==== Input data ====
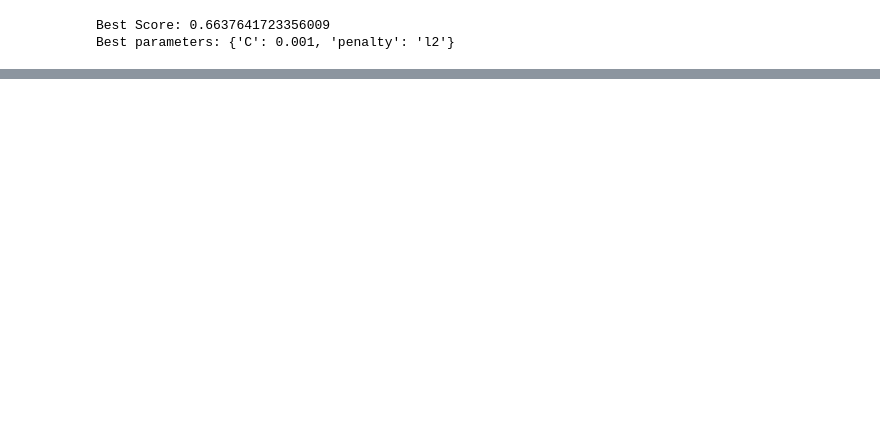
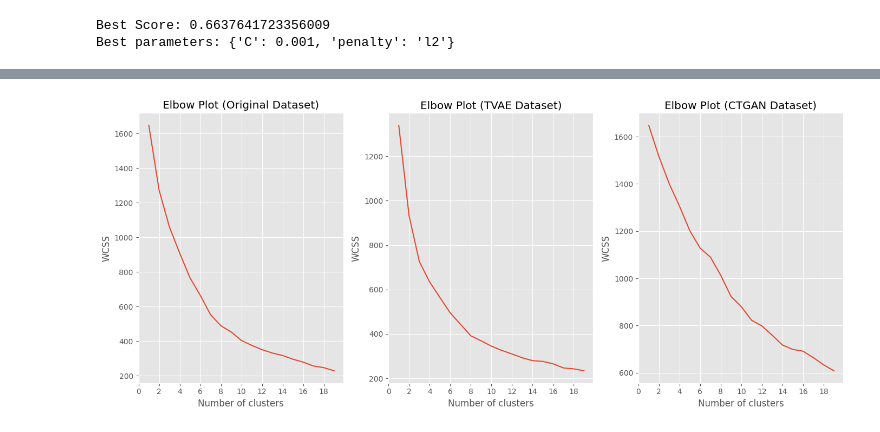
Before and after one commit to Pramod-dataenthusiast/PPA, a Jupyter notebook: PPA.ipynb, the cells around one changed output, grey strips where cells are left out. Drawn from its saved outputs; the diff is of its cells as text; code cells hidden in the pictures; blank space fills up the shorter version.

```diff
--- a/PPA.ipynb
+++ b/PPA.ipynb
@@ -683,3 +677,17 @@ AUC-ROC: 0.59
 from scipy import stats
 from sklearn.cluster import KMeans
 import seaborn as sns
+# %%
+original=train.iloc[:,1:19]
+tvae=train_tvae.iloc[:,1:19]
+ctgan=train_ctgan.iloc[:,1:19]
+# %%
+scaler_1 = StandardScaler()
+scaler_1.fit(original)
+original_scaled=scaler_1.transform(original)
+scaler_2 = StandardScaler()
+scaler_2.fit(tvae)
+tvae_scaled=scaler_2.transform(tvae)
+scaler_3 = StandardScaler()
+scaler_3.fit(ctgan)
+ctgan_scaled=scaler_3.transform(ctgan)
@@ -685,0 +716,29 @@ import seaborn as sns
+# %%
+plt.figure(figsize=[14, 6])
+plt.style.use('ggplot')  # Using a different built-in style
+# Plot 1
+plt.subplot(131)
+plt.plot(range(1, 20), wcss_original)
+plt.title('Elbow Plot (Original Dataset)')
+plt.xticks(np.arange(0, 20, 2))
+plt.xlabel('Number of clusters')
+plt.ylabel('WCSS')
+# Plot 2
+plt.subplot(132)
+plt.plot(range(1, 20), wcss_tvae)
+plt.title('Elbow Plot (TVAE Dataset)')
+plt.xticks(np.arange(0, 20, 2))
+plt.xlabel('Number of clusters')
+plt.ylabel('WCSS')
+# Plot 3
+plt.subplot(133)
+plt.plot(range(1, 20), wcss_ctgan)
+plt.title('Elbow Plot (CTGAN Dataset)')
+plt.xticks(np.arange(0, 20, 2))
+plt.xlabel('Number of clusters')
+plt.ylabel('WCSS')
+# Layout of plots
+plt.tight_layout()
+plt.show()
+# %% [output]
+[figure, added]
```
Also changed, not shown: parts of 37 cells of this notebook.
====
> [Activity]
Print the records again exactly. Skip every picture.

> [Result below]
Before and after one commit to Pramod-dataenthusiast/PPA, a Jupyter notebook: PPA.ipynb, the cells around one changed output, grey strips where cells are left out. Drawn from its saved outputs; the diff is of its cells as text; code cells hidden in the pictures; blank space fills up the shorter version.

```diff
--- a/PPA.ipynb
+++ b/PPA.ipynb
@@ -683,3 +677,17 @@ AUC-ROC: 0.59
 from scipy import stats
 from sklearn.cluster import KMeans
 import seaborn as sns
+# %%
+original=train.iloc[:,1:19]
+tvae=train_tvae.iloc[:,1:19]
+ctgan=train_ctgan.iloc[:,1:19]
+# %%
+scaler_1 = StandardScaler()
+scaler_1.fit(original)
+original_scaled=scaler_1.transform(original)
+scaler_2 = StandardScaler()
+scaler_2.fit(tvae)
+tvae_scaled=scaler_2.transform(tvae)
+scaler_3 = StandardScaler()
+scaler_3.fit(ctgan)
+ctgan_scaled=scaler_3.transform(ctgan)
@@ -685,0 +716,29 @@ import seaborn as sns
+# %%
+plt.figure(figsize=[14, 6])
+plt.style.use('ggplot')  # Using a different built-in style
+# Plot 1
+plt.subplot(131)
+plt.plot(range(1, 20), wcss_original)
+plt.title('Elbow Plot (Original Dataset)')
+plt.xticks(np.arange(0, 20, 2))
+plt.xlabel('Number of clusters')
+plt.ylabel('WCSS')
+# Plot 2
+plt.subplot(132)
+plt.plot(range(1, 20), wcss_tvae)
+plt.title('Elbow Plot (TVAE Dataset)')
+plt.xticks(np.arange(0, 20, 2))
+plt.xlabel('Number of clusters')
+plt.ylabel('WCSS')
+# Plot 3
+plt.subplot(133)
+plt.plot(range(1, 20), wcss_ctgan)
+plt.title('Elbow Plot (CTGAN Dataset)')
+plt.xticks(np.arange(0, 20, 2))
+plt.xlabel('Number of clusters')
+plt.ylabel('WCSS')
+# Layout of plots
+plt.tight_layout()
+plt.show()
+# %% [output]
+[figure, added]
```
Also changed, not shown: parts of 37 cells of this notebook.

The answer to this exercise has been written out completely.